= Problem to solve =
A faithful copy of all the records is needed, with the pictures omitted.

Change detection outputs
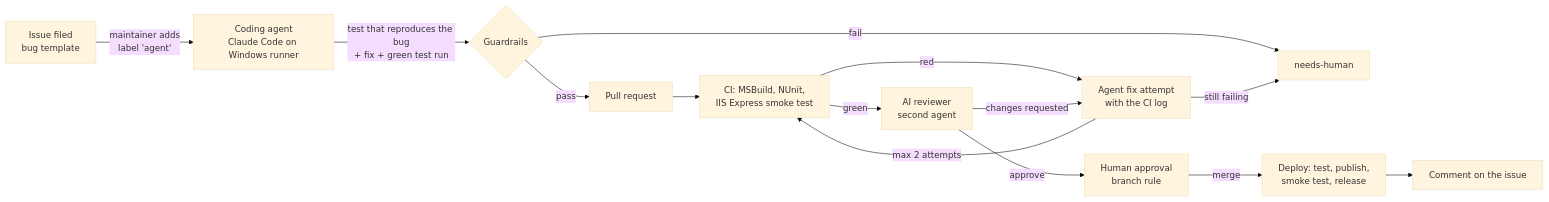
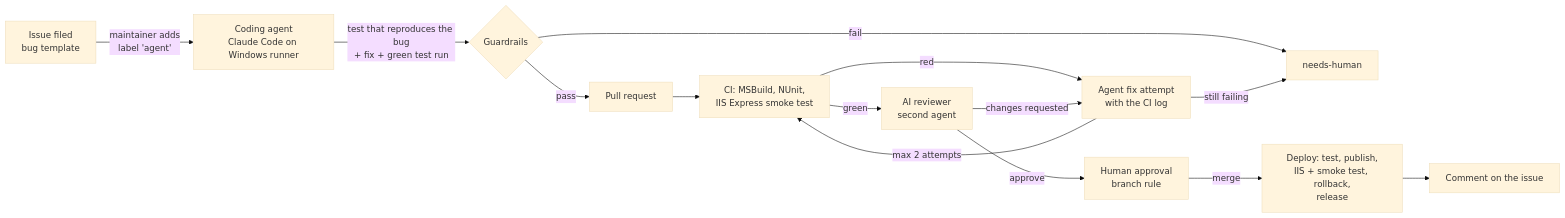
The diagram in README.md (severeis/agentic-sdlc-demo), drawn with Mermaid (base theme) before and after one commit. The commit also changed other lines of this file and 2 other files, not shown here.

Commit message:
Deploy to IIS on a self-hosted runner with backup, smoke test and rollback

````diff
--- a/README.md
+++ b/README.md
@@ -9,16 +9,16 @@
 ```mermaid
 flowchart LR
     A[Issue filed<br/>bug template] -->|maintainer adds<br/>label 'agent'| B[Coding agent<br/>Claude Code on Windows runner]
     B -->|test that reproduces the bug<br/>+ fix + green test run| G{Guardrails}
     G -->|pass| PR[Pull request]
     G -->|fail| H[needs-human]
     PR --> CI[CI: MSBuild, NUnit,<br/>IIS Express smoke test]
     CI -->|red| F[Agent fix attempt<br/>with the CI log]
     CI -->|green| R[AI reviewer<br/>second agent]
     R -->|changes requested| F
     F -->|max 2 attempts| CI
     F -->|still failing| H
     R -->|approve| HA[Human approval<br/>branch rule]
-    HA -->|merge| D[Deploy: test, publish,<br/>smoke test, release]
+    HA -->|merge| D[Deploy: test, publish,<br/>IIS + smoke test, rollback,<br/>release]
     D --> I[Comment on the issue]
 ```
````
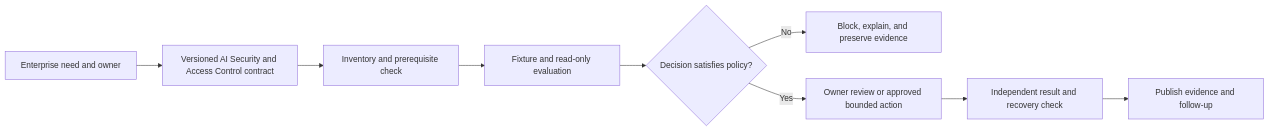
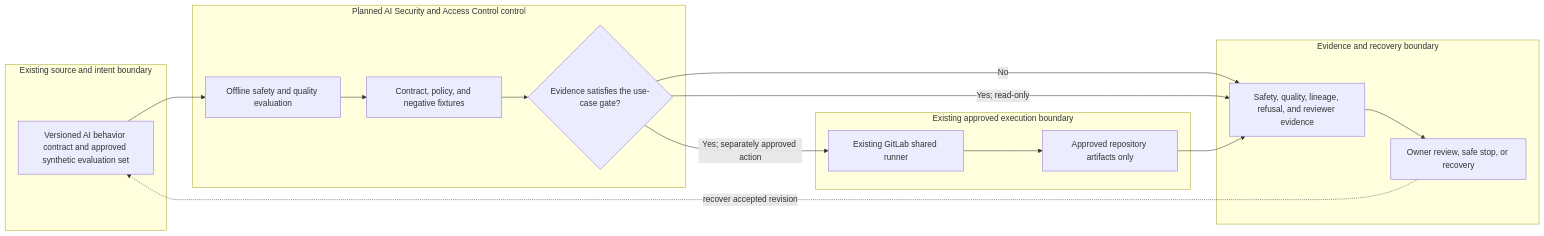
The diagram in docs/use-cases/healthcare-ai/UC-AI-011-ai-security-and-access-control.md (MIDHTECH/enterprise-architecture-docs), drawn with Mermaid before and after one commit. The commit also changed other lines of this file and 227 other files, not shown here.

Commit message:
Deepen architecture for all use case designs

````diff
--- a/docs/use-cases/healthcare-ai/UC-AI-011-ai-security-and-access-control.md
+++ b/docs/use-cases/healthcare-ai/UC-AI-011-ai-security-and-access-control.md
@@ -136,11 +129,25 @@
 ```mermaid
 flowchart LR
-    Need["Enterprise need and owner"] --> Contract["Versioned AI Security and Access Control contract"]
-    Contract --> Preflight["Inventory and prerequisite check"]
-    Preflight --> Evaluate["Fixture and read-only evaluation"]
-    Evaluate --> Decision{"Decision satisfies policy?"}
-    Decision -->|No| Stop["Block, explain, and preserve evidence"]
-    Decision -->|Yes| Review["Owner review or approved bounded action"]
-    Review --> Verify["Independent result and recovery check"]
-    Verify --> Publish["Publish evidence and follow-up"]
+    subgraph Source["Existing source and intent boundary"]
+        A["Versioned AI behavior contract and approved synthetic evaluation set"]
+    end
+    subgraph Planned["Planned AI Security and Access Control control"]
+        B["Offline safety and quality evaluation"]
+        C["Contract, policy, and negative fixtures"]
+        D{"Evidence satisfies the use-case gate?"}
+    end
+    subgraph Runtime["Existing approved execution boundary"]
+        E["Existing GitLab shared runner"]
+        F["Approved repository artifacts only"]
+    end
+    subgraph Assurance["Evidence and recovery boundary"]
+        G["Safety, quality, lineage, refusal, and reviewer evidence"]
+        H["Owner review, safe stop, or recovery"]
+    end
+
+    A --> B --> C --> D
+    D -->|No| G --> H
+    D -->|Yes; read-only| G
+    D -->|Yes; separately approved action| E --> F --> G
+    H -. recover accepted revision .-> A
 ```
````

= Response below =
The diagram in README.md (severeis/agentic-sdlc-demo), drawn with Mermaid (base theme) before and after one commit. The commit also changed other lines of this file and 2 other files, not shown here.

Commit message:
Deploy to IIS on a self-hosted runner with backup, smoke test and rollback

````diff
--- a/README.md
+++ b/README.md
@@ -9,16 +9,16 @@
 ```mermaid
 flowchart LR
     A[Issue filed<br/>bug template] -->|maintainer adds<br/>label 'agent'| B[Coding agent<br/>Claude Code on Windows runner]
     B -->|test that reproduces the bug<br/>+ fix + green test run| G{Guardrails}
     G -->|pass| PR[Pull request]
     G -->|fail| H[needs-human]
     PR --> CI[CI: MSBuild, NUnit,<br/>IIS Express smoke test]
     CI -->|red| F[Agent fix attempt<br/>with the CI log]
     CI -->|green| R[AI reviewer<br/>second agent]
     R -->|changes requested| F
     F -->|max 2 attempts| CI
     F -->|still failing| H
     R -->|approve| HA[Human approval<br/>branch rule]
-    HA -->|merge| D[Deploy: test, publish,<br/>smoke test, release]
+    HA -->|merge| D[Deploy: test, publish,<br/>IIS + smoke test, rollback,<br/>release]
     D --> I[Comment on the issue]
 ```
````
The diagram in docs/use-cases/healthcare-ai/UC-AI-011-ai-security-and-access-control.md (MIDHTECH/enterprise-architecture-docs), drawn with Mermaid before and after one commit. The commit also changed other lines of this file and 227 other files, not shown here.

Commit message:
Deepen architecture for all use case designs

````diff
--- a/docs/use-cases/healthcare-ai/UC-AI-011-ai-security-and-access-control.md
+++ b/docs/use-cases/healthcare-ai/UC-AI-011-ai-security-and-access-control.md
@@ -136,11 +129,25 @@
 ```mermaid
 flowchart LR
-    Need["Enterprise need and owner"] --> Contract["Versioned AI Security and Access Control contract"]
-    Contract --> Preflight["Inventory and prerequisite check"]
-    Preflight --> Evaluate["Fixture and read-only evaluation"]
-    Evaluate --> Decision{"Decision satisfies policy?"}
-    Decision -->|No| Stop["Block, explain, and preserve evidence"]
-    Decision -->|Yes| Review["Owner review or approved bounded action"]
-    Review --> Verify["Independent result and recovery check"]
-    Verify --> Publish["Publish evidence and follow-up"]
+    subgraph Source["Existing source and intent boundary"]
+        A["Versioned AI behavior contract and approved synthetic evaluation set"]
+    end
+    subgraph Planned["Planned AI Security and Access Control control"]
+        B["Offline safety and quality evaluation"]
+        C["Contract, policy, and negative fixtures"]
+        D{"Evidence satisfies the use-case gate?"}
+    end
+    subgraph Runtime["Existing approved execution boundary"]
+        E["Existing GitLab shared runner"]
+        F["Approved repository artifacts only"]
+    end
+    subgraph Assurance["Evidence and recovery boundary"]
+        G["Safety, quality, lineage, refusal, and reviewer evidence"]
+        H["Owner review, safe stop, or recovery"]
+    end
+
+    A --> B --> C --> D
+    D -->|No| G --> H
+    D -->|Yes; read-only| G
+    D -->|Yes; separately approved action| E --> F --> G
+    H -. recover accepted revision .-> A
 ```
````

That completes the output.